March 24, 2014
In his review of An Anxious Age: The Post-Protestant Ethic and the Spirit of America by Joseph Bottum, David Goldman agrees with the Bottum that "today's secular liberals are the direct descendants of the past century's Puritans and Protestants."
The big difference is, these "post-Protestants" now define
good and evil not primarily in terms of personal behavior but as states of mind about the social condition. Sin, in other words, appears as a social fact, and the redeemed personality becomes confident of its own salvation by being aware of that fact.
Note that salvation is achieved by "being aware of that fact" (and feeling bad about it), not doing anything constructive other than loudly protesting (forget about the beam in your own eye, the problem is the mote in the other guy's). Oh, and pinning scarlet letters on the sinners.
As if purposely written to illustrate this thesis, one Randa Jarrar has penned a comically aggrieved screed in Salon ("whose usual stock in trade is exotic identity-based grievances," as James Taranto puts it). To whit:
Whether they know it or not, white women who practice belly dance are engaging in [cultural] appropriation.
Frankly, were the author describing "cultural appropriation" done badly, I could have ginned up some sympathy for the argument. But judging from the comments, there comes a point at which the Inquisition has burned one witch too many, even in this sanctuary of self-righteousness.
I certainly won't hesitate to saddle up my high horse when confronted with corny depictions of Japanese culture in U.S. media (and corny depictions of American culture in Japanese media). Though the proper human reaction, as Peter Payne confesses, is to laugh at it.
Once I was watching an episode of Alias with my [Japanese] wife, and there was a horrid scene in which some female spy went to "Japan" (which appeared to be shot in a sushi restaurant about ten minutes from West Hollywood), painted her face white like a "geisha" and proceeded to extract information from her target despite not knowing his language. I was livid that in the 21st century TV producers couldn't even come close to getting basic imagery right, but my wife was enthralled with it, laughing at each new hilarious plot twist.
And why not? After all, Japan has been "appropriating" foreign culture for the past two thousand years, beginning with Chinese religion, architecture, food, language (kanji), and political philosophy.
During the early Meiji period (1868-1912), while preaching "Western technology, Japanese spirit," Japan's ruling class went on a culture borrowing binge that earned it mockery from both Japanese conservatives and western commentators.
And yet some things not only stuck but became deeply ingrained, like the waishatsu or white dress shirt. The English morning coat became the preferred formal wear for politicians. Western-style wedding gowns, along with the Christian ceremony, are becoming well-nigh ubiquitous.

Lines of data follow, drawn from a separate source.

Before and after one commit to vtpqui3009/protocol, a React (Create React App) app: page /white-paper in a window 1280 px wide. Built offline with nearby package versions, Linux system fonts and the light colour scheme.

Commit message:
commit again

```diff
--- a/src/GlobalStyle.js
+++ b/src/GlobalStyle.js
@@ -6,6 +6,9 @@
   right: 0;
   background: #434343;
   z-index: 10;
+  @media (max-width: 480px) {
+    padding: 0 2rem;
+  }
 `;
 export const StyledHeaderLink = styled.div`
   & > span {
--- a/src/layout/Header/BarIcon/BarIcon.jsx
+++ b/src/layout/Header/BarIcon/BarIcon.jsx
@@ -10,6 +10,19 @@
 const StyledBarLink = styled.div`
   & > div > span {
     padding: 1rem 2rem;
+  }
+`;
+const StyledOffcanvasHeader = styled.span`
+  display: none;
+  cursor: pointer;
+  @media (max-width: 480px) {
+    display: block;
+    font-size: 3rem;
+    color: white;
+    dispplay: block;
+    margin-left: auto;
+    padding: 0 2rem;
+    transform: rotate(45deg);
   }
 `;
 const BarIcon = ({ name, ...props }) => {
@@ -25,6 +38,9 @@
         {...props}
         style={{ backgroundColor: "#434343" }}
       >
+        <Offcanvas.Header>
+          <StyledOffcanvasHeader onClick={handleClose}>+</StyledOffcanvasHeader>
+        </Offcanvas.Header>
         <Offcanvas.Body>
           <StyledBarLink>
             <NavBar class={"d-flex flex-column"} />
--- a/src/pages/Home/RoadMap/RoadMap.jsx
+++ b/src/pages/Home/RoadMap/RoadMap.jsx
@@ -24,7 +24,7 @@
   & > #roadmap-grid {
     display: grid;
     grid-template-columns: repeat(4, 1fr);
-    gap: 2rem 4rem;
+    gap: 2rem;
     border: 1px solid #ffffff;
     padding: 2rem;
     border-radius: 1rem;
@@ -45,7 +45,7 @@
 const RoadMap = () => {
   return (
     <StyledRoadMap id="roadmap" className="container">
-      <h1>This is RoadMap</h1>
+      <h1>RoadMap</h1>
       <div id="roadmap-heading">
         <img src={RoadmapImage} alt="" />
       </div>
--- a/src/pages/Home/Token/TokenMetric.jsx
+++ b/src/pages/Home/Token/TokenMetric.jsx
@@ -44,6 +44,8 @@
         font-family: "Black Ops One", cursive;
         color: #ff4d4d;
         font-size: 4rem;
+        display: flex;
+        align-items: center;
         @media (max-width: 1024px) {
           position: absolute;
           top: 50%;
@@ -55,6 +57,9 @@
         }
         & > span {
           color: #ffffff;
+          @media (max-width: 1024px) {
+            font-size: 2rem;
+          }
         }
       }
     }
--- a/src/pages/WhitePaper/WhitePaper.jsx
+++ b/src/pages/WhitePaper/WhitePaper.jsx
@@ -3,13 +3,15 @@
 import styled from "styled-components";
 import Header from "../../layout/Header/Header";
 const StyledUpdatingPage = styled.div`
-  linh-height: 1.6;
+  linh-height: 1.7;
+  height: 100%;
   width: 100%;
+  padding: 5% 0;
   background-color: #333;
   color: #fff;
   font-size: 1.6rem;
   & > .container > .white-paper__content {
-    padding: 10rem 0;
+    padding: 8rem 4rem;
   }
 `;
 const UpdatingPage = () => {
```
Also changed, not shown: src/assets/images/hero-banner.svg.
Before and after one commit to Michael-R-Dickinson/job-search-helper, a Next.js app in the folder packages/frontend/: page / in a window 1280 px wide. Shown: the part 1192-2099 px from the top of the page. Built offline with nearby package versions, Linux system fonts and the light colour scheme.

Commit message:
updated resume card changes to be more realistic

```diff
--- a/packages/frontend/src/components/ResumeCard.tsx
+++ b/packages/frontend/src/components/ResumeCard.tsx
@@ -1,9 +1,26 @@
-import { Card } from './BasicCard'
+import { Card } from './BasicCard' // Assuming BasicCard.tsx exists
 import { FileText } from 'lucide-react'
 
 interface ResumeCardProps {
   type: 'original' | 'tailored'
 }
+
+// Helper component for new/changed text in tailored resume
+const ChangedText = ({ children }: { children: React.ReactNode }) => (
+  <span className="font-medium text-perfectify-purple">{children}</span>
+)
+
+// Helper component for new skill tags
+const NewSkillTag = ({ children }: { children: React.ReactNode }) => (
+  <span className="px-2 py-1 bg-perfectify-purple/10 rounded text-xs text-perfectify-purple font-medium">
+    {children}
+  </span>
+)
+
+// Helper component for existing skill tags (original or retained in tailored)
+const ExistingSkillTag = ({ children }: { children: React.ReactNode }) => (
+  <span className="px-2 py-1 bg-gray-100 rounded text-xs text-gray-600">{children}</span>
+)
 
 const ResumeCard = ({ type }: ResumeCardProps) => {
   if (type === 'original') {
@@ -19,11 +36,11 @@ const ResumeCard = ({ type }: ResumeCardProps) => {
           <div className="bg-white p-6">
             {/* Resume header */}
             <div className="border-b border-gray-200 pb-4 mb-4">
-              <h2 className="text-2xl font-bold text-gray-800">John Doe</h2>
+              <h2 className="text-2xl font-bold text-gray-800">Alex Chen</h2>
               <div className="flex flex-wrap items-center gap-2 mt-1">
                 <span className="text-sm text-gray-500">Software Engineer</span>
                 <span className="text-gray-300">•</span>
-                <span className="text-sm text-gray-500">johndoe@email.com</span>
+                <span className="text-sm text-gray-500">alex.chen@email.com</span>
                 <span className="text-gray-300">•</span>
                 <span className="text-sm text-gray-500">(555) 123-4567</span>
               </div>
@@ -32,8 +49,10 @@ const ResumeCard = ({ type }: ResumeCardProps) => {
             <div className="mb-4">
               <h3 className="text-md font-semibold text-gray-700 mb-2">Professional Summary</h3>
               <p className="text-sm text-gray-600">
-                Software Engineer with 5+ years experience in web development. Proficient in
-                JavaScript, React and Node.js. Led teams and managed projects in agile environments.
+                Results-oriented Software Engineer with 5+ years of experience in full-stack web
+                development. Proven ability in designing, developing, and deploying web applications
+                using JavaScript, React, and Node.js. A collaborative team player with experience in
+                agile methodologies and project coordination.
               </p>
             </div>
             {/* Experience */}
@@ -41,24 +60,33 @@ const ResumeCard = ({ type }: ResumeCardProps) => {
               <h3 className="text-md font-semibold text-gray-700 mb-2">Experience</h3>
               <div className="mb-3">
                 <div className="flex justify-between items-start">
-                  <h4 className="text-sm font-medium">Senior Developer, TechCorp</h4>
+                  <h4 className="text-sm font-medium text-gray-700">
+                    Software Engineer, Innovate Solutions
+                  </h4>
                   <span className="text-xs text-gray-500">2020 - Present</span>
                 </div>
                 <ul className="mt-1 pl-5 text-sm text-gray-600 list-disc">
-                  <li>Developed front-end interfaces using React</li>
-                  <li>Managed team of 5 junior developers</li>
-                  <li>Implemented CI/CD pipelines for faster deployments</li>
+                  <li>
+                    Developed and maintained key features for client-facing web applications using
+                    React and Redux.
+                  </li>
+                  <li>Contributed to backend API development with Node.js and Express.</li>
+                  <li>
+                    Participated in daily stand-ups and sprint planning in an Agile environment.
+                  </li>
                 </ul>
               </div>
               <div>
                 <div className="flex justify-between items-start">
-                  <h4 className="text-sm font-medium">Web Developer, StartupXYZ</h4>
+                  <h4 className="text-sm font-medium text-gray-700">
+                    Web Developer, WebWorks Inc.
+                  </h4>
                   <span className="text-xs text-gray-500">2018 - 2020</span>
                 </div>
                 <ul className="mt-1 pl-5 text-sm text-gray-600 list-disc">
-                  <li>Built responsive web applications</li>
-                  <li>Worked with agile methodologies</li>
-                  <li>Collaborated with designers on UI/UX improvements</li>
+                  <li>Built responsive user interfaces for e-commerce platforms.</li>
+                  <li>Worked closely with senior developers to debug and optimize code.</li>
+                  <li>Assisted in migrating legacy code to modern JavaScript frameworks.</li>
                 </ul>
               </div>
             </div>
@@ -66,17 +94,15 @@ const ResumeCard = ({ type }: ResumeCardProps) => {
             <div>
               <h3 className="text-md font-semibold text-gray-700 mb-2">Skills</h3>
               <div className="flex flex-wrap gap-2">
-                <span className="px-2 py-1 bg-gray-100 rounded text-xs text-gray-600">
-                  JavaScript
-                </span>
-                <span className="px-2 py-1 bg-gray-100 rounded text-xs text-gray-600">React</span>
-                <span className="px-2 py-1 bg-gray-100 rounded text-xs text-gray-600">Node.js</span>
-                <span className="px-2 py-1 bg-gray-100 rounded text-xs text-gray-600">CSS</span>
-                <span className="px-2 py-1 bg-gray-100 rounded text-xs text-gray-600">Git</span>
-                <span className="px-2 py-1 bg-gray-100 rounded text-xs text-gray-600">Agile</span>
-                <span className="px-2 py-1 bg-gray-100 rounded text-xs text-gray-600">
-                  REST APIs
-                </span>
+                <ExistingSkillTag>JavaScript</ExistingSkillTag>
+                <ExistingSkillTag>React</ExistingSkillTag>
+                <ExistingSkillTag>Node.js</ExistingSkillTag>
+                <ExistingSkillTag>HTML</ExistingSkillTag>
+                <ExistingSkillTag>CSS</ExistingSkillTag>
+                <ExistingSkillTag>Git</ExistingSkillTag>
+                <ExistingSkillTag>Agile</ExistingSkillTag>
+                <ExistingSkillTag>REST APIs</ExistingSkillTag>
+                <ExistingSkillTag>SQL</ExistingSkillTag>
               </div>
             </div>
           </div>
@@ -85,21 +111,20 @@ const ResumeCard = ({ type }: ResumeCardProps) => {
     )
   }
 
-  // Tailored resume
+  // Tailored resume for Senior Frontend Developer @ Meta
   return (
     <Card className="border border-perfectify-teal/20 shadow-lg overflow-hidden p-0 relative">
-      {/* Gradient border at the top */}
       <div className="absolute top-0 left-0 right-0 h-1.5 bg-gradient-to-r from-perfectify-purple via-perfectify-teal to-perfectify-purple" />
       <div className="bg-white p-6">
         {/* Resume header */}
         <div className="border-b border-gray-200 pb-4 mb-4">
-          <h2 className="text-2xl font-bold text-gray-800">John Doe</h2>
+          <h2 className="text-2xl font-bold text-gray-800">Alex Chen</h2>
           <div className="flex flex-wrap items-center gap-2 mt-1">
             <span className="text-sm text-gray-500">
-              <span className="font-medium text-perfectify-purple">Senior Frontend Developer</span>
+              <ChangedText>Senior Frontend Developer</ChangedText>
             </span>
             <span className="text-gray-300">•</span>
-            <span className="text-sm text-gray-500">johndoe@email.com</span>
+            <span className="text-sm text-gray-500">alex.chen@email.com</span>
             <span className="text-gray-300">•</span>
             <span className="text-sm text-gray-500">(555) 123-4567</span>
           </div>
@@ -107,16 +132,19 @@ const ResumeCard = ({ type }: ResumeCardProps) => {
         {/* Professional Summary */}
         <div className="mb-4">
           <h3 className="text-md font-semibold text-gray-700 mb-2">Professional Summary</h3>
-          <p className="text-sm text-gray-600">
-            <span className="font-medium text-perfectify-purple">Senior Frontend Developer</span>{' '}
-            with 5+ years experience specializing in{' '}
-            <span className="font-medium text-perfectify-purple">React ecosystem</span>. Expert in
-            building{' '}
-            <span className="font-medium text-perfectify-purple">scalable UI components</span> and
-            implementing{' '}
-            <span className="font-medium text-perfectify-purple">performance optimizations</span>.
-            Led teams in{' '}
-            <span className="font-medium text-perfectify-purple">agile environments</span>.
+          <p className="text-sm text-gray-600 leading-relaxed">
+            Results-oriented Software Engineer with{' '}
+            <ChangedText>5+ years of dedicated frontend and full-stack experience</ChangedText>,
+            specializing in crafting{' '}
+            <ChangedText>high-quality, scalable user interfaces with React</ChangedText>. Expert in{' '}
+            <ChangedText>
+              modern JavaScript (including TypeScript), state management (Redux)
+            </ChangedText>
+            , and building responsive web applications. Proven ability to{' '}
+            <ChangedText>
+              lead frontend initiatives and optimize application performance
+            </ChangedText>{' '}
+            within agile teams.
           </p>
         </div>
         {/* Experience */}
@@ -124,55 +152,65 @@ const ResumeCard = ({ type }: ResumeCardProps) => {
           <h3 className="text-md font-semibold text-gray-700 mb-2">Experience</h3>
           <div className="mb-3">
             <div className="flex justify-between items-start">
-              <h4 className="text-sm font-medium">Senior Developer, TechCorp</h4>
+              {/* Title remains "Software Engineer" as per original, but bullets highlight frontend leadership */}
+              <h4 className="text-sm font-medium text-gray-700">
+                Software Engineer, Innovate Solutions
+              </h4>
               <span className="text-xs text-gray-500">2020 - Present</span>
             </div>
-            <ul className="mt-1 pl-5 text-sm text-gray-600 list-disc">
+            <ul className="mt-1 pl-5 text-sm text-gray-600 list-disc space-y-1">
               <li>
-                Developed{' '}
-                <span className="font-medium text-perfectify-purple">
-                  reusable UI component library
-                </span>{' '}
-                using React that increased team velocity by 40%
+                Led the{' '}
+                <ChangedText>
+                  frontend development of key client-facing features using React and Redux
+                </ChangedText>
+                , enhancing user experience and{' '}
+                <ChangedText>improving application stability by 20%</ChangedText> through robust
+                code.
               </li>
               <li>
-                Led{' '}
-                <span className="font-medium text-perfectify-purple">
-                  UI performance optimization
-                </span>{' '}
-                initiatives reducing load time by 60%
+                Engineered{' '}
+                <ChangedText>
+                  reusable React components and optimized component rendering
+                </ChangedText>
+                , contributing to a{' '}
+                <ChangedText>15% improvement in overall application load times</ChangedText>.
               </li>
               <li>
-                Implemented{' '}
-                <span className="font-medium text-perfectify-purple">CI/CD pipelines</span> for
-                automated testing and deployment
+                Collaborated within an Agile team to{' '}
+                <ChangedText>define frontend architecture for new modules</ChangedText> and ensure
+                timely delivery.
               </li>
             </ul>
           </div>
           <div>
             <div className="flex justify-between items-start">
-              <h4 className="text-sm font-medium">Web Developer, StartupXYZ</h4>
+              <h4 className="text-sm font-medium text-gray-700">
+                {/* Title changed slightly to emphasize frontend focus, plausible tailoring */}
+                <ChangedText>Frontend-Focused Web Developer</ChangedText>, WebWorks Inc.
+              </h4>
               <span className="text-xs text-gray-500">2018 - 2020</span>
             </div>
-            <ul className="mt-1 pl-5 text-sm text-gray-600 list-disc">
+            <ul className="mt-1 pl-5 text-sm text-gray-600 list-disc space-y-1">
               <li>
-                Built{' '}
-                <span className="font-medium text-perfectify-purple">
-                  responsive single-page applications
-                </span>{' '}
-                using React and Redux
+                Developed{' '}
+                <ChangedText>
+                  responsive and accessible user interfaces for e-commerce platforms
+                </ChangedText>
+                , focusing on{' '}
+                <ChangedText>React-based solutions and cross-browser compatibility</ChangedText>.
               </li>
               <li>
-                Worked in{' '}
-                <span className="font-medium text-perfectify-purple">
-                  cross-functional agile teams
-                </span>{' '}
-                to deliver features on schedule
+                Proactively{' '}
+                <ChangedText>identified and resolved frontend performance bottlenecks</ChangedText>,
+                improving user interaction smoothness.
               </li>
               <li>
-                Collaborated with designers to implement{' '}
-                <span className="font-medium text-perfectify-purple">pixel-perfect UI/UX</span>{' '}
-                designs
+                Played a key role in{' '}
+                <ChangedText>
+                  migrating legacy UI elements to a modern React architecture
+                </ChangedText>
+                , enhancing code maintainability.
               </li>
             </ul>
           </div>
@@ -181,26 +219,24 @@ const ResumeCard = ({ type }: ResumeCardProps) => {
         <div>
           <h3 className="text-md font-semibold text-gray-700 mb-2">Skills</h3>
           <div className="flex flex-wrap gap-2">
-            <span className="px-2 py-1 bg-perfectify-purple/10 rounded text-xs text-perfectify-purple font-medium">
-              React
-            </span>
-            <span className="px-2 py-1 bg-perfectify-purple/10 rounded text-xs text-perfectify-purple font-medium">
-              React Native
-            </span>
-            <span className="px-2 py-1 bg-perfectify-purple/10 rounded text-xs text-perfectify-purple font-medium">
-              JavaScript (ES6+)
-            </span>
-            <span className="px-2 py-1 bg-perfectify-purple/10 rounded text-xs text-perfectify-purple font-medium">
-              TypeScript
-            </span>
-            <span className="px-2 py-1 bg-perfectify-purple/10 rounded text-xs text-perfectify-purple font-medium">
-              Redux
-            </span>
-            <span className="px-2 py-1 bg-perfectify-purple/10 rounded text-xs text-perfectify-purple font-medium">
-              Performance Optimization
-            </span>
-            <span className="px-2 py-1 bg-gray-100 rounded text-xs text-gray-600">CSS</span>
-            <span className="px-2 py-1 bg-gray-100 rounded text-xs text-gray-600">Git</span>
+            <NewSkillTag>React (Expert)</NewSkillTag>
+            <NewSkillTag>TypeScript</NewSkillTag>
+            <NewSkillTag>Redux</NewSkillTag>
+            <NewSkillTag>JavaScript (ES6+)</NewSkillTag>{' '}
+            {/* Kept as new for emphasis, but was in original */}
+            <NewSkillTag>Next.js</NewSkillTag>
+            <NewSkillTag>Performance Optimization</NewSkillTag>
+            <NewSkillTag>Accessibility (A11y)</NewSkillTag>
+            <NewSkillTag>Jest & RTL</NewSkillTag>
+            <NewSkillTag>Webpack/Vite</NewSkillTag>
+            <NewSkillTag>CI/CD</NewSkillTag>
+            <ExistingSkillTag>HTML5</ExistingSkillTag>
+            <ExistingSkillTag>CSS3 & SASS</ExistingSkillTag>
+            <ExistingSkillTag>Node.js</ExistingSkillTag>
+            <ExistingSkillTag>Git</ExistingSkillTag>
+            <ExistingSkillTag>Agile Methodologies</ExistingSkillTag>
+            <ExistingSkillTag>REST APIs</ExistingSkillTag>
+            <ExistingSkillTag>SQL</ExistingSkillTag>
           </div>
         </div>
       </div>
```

But getting back to dancing girls, one of Japan's most successful themed resorts is Spa Resort Hawaiians, started in an effort to save the local economy after the Joban coal mine in Northern Japan shut down. The story is dramatized in the cute movie Hula Girls (click to enlarge).
|Courtesy Wikipedia Commons.|
In another cute kid's film, I Wish, the mom and grandma quite incidentally belong to the local hula dancing club (it has nothing to do with the plot). Over the past quarter-century, hula dancing has become a popular club activity for women in Japan.
But turnabout is fair play too, and infotainment shows in Japan love featuring foreigners (the more "foreign" the better) who have embraced and even perfected some uniquely Japanese aspect of their culture.
Such as Egyptian Abdelrahman Shalan (Oosuna-arashi), the first professional sumo wrestler from the African continent and a rising star. His wonderful sumo name is "Great Sandstorm" (大砂嵐). It's no surprise to any Japan watcher that he is immensely popular in Japan.
|The "pyramid" illustrates the ranks in professional sumo.|
To be sure, the sport has become accustomed to non-Japanese sumo champions. Over the past decade (at six tournaments a year), only two championships went to native Japanese. One was won by an Estonian, one by a Bulgarian, and the rest by Mongolians.